Did you know it is still legal to buy and sell ivory in Canada? Both African and Asian elephants may be extinct in the wild in our lifetime, mainly due to poaching. Elephanatics created the #ivoryfreecanada campaign to help keep our elephants alive. We sent a letter on March 14, 2018 to the Canadian government, requesting a ban on the domestic trade of elephant ivory in Canada. Over 90 Canadian and international scientists, conservationists, politicians and animal organisations co-signed our letter!
Now We Need Your Help!
- Download the #ivoryfreecanada mini-poster or create your own with the same hashtag. Take a photo of you holding it and post it on your social media with these tags: #ivoryfreecanada and @elephanaticsbc. Challenge your friends to do the same to save elephants.
- Email your photo to firstname.lastname@example.org and we will add it to this page.
- Sign the petition that will also go to the government. We have over 150,000 signatures and are trying for 200,000! Canadian AND international citizens can sign.
- Share the petition (www.change.org/p/you-can-make-history-ban-the-sale-of-elephant-ivory-in-canada-ivoryfreecanada) on facebook, Twitter and Instagram.
- Tell your friends and family about the elephant crisis and how a domestic ban on elephant ivory trade would help.
In the last century, the Asian elephant population has declined by over 50% and African elephants have plummeted by 97%. Poaching for ivory threatens the very survival of our elephants. The two largest consumers of ivory – China and the United States – have banned domestic ivory sales. So why not Canada?
Our Petition to the Canadian Government
Will we be the generation that lets elephants become extinct?
A shocking 20,000 elephants are killed every year for their ivory. Scientists and conservationists agree that at this rate, both African and Asian elephants will be extinct in the wild within our lifetime.
Even so, at the last IUCN World Conservation Congress, Canada was 1 of only 4 countries to oppose the closure of domestic ivory markets across the globe.
Ivory is so valuable on the black market that organized terrorism syndicates such as the Lord’s Resistance Army are committing mass slaughter using helicopters and AK-47 rifles. In 1980 Africa had more than 1.3 million elephants – today it has approximately 415,000. In less than 40 years, 70% of our elephants have disappeared.

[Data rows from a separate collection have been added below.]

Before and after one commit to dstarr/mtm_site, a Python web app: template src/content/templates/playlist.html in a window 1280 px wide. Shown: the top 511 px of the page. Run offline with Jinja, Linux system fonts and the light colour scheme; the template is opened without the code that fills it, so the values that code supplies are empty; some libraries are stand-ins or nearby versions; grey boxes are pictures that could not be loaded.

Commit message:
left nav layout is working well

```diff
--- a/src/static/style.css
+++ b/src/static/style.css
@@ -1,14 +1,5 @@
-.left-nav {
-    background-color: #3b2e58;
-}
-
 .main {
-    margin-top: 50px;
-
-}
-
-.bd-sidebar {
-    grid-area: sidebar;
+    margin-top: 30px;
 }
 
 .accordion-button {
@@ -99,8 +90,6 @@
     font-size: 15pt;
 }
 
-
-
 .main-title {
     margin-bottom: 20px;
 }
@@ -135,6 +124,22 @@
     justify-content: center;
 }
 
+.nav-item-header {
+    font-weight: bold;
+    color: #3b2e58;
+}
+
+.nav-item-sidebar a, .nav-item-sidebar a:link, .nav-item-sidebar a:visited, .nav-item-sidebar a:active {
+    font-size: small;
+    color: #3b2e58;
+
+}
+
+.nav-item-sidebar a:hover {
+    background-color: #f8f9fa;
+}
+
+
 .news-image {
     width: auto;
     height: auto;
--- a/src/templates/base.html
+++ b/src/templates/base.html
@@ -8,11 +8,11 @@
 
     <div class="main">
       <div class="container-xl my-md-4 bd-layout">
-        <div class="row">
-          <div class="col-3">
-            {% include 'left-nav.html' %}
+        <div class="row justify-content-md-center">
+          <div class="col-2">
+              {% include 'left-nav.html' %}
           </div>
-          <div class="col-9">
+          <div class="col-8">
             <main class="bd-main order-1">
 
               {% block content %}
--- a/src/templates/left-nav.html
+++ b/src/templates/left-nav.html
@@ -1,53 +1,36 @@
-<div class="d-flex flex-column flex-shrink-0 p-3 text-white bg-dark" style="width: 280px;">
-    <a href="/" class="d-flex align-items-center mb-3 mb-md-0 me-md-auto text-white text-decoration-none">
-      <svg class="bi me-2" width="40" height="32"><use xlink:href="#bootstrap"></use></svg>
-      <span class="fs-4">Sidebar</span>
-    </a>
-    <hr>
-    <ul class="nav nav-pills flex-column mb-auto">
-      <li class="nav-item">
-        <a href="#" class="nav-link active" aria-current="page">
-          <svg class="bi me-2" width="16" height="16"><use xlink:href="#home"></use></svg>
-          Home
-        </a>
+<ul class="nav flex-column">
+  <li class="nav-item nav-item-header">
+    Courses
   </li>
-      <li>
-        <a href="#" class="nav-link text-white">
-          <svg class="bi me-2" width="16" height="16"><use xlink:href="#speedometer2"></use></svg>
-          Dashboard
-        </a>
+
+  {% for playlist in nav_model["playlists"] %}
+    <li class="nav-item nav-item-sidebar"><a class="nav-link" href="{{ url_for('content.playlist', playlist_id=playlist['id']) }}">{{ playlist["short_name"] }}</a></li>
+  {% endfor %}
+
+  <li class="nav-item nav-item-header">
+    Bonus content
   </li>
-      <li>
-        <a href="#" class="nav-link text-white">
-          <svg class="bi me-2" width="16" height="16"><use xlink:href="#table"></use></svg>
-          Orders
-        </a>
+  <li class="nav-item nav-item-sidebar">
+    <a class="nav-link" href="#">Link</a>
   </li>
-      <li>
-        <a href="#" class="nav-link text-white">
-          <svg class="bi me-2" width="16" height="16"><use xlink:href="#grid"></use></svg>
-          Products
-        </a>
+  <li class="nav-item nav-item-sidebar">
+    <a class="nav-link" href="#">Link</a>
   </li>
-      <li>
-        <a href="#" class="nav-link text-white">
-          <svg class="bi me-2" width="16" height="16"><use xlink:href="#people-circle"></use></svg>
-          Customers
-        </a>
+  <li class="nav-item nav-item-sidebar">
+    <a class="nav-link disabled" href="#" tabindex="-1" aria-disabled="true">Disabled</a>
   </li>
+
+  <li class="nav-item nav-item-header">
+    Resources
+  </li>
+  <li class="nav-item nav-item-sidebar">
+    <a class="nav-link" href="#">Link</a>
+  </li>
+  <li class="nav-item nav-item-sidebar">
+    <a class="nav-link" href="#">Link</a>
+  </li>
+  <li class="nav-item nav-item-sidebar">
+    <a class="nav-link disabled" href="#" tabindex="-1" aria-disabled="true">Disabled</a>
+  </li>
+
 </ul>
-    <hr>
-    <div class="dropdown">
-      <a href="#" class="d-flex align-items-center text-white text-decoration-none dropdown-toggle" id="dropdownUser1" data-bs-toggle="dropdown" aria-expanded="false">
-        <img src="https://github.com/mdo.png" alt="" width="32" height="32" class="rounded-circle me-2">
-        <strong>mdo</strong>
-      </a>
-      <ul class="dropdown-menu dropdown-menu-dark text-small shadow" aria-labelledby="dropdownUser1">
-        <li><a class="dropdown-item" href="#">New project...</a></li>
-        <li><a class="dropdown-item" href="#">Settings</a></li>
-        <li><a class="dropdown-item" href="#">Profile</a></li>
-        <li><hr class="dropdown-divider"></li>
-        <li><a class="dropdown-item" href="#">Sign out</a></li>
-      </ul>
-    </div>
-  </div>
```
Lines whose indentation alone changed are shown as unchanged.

In 1989, the Convention on International Trade in Endangered Species of Wild Fauna and Flora (CITES) made it illegal to sell elephant ivory internationally. But each country makes its own laws regarding the sale of ivory within their borders. When domestic trade is allowed it permits illegal ivory (poached after 1989) to be sold along with legal ivory because it’s difficult to differentiate between old and new ivory without extensive and costly testing. The only way to protect elephants from extinction is to ban ALL elephant ivory trade.
China is the largest consumer of ivory in the world. It shut down its domestic ivory trade at the end of 2017. If China can stop their domestic trade, why can’t Canada?
On March 1, 2018, the United States lifted the ban on the importation of elephant trophies. If the U.S. cannot protect elephants, there is even more onus on the rest of the world to do all we can to save this iconic species.
We feel new legislation can protect both elephants and the indigenous trade of narwhal and walrus. We ask the government of Canada to:
1. ban all domestic trade of elephant ivory; and
2. make the import, export and re-export of all elephant ivory illegal.
Let’s make Canada one of the many countries changing their laws to allow the survival of the world’s largest mammal before it’s too late. Sign for an #ivoryfreecanada.
Photo: Larry Laverty